OK, but how about a simple initiative? We could get rid of the two-thirds rule just by collecting signatures and getting a majority vote, right?

Right. And we tried that just a few years ago. Prop 56 was supported by all the usual good government groups and would have reduced the majority needed to pass budget and tax measure from two-thirds to 55%. A bunch of other fluff was added to make it more popular ("rainy day" funds, no pay for legislators if they don't pass a budget, etc.), and in the end.....

....it got whomped 66%-34%. No one was fooled for a second. Everyone knew the whole point was to make it easier to raise taxes, and so it lost in a landslide.

So what to do? It's true that our legislature is dysfunctional. As George Skelton put it today, "Modern-era Republicans adamantly refuse to vote for any tax increase. They took a campaign pledge not to and seem to regard it as some cult-like blood oath." That's true. The solution is a little less obvious. Unfortunately, our electorate is dysfunctional too.

Pay Cuts are Coming

| Thu Dec. 18, 2008 11:22 AM PST

PAY CUTS ARE COMING....Felix Salmon, after noting that FedEx has announced across-the-board pay cuts for just about everyone:

There's been a huge shift in power in recent years from labor to capital: corporate profits have been rising much faster than wages for some time now. It makes sense that capital would make use of its newfound power to reduce labor costs in a deflationary environment of rising unemployment. During the boom, companies laid off workers because those workers demanded, and cost, too much money. Now that workers have lost their negotiating leverage, we might start seeing more across-the-board pay cuts.

Heads I win, tails you lose! In boom times you get laid off, in slack times you get your pay cut. That's certainly one way to run an economy, I guess.

Eat Your Almonds

| Thu Dec. 18, 2008 11:08 AM PST

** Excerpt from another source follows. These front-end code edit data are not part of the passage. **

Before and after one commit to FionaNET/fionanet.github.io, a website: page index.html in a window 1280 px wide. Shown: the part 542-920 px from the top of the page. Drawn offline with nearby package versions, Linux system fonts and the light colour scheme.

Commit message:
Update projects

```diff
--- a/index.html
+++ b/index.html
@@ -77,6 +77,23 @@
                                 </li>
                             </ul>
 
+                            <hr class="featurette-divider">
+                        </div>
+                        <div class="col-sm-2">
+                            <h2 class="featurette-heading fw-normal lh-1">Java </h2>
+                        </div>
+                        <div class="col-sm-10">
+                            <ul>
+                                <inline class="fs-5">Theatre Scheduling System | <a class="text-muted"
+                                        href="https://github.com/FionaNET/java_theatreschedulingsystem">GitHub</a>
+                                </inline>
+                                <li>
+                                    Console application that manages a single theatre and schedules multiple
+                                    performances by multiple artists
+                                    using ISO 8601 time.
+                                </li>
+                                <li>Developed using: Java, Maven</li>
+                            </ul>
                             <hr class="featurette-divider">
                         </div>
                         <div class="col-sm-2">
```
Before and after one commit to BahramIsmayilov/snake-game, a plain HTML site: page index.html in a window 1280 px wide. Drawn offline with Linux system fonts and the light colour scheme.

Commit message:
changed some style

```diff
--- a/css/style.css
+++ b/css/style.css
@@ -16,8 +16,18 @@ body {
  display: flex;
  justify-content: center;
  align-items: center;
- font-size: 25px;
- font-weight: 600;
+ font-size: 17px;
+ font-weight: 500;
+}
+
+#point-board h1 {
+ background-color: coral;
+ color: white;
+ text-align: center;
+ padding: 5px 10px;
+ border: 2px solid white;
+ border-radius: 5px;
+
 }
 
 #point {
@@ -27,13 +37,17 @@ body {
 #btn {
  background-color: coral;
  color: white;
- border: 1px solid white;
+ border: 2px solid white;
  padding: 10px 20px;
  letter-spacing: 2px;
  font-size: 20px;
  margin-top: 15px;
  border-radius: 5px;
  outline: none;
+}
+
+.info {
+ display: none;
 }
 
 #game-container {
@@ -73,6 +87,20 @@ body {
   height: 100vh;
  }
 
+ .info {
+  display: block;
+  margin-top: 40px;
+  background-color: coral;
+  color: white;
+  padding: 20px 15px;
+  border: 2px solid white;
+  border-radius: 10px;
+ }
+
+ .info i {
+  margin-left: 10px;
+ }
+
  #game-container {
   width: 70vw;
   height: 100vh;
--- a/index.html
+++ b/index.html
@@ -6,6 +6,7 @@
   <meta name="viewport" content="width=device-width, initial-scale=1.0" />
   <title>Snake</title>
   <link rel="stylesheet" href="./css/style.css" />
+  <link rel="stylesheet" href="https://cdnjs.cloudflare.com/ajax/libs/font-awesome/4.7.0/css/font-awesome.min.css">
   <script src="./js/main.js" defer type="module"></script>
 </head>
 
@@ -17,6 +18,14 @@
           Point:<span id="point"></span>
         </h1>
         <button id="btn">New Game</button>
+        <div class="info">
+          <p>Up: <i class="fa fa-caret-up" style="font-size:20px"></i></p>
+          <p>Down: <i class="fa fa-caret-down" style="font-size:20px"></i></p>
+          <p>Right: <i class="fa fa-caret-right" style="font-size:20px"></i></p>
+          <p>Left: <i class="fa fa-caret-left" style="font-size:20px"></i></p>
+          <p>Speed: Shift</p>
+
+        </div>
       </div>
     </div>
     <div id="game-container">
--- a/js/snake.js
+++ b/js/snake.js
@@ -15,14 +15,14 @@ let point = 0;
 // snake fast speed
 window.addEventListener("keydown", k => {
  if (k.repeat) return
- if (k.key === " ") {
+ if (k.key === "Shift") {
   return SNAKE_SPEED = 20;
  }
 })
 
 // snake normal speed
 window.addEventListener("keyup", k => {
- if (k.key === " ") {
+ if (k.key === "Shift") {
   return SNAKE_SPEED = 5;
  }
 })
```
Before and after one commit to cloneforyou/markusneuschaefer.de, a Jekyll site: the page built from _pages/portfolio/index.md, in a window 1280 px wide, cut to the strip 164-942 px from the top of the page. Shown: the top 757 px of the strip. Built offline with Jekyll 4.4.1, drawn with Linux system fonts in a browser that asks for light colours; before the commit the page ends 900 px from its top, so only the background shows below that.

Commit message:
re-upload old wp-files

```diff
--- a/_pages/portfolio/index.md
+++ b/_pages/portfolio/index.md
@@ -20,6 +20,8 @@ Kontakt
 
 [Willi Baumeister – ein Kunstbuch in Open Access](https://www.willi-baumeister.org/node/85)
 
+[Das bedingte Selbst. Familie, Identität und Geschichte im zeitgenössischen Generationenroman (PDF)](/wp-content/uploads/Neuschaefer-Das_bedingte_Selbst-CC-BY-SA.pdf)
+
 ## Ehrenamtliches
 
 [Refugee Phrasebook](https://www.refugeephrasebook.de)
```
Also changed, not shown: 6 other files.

EAT YOUR ALMONDS....A new blog called On the Public Record is written by a "low level civil servant who reads a lot of government reports." My kind of blogger! Today, LLCS brings to our attention the California Almond Board:

The good prices for almonds are the result of excellent work by the California Almond Board. The Almond Board has done magic and created demand for more than a billion pounds of California almonds in the past fifteen years. They have run marketing campaigns to get Americans to buy more almonds ("A can a day, that's all we ask." Do any of you really want a can of almonds a day?). They have created new almond drinks. They've introduced almonds into breakfast cereals. (Think back to the mid-nineties. Don't you remember that breakfast cereals rarely had almonds in them?) California almonds have replaced and destroyed every other major source of almonds in the world. Right now on the Almond Board front page, they report happily that almonds are the number one nut ingredient in food.

This really is superior work by the Almond Board and I can only imagine that the walnut and cashew boards look on in envy.

Later, after a persual of their website:

They're doing amazingly consistent high quality work and I wonder how that came about. Did they just happen to hire someone good, who built a good organization? Did that person love almonds or just doing good work? Coincidence that it was the Almond Board and not the Walnut Board or Citrus Board? Does everyone talk about almonds as the shining light of California agriculture because of some quirk of hiring and personality? Anyway, I don't know what almond growers pay for the board (I assume some small percent of their price/piece), but they're getting stellar value for it.

It sure seems to me that mixed nuts have a higher percentage of almonds (pronounced aamins, by the way, rhymes with famines) than they used to. Or is that my imagination? In any case, maybe the tofu folks need to hire away the guru behind the Almond Board's success. It would make Ezra Klein happy, anyway.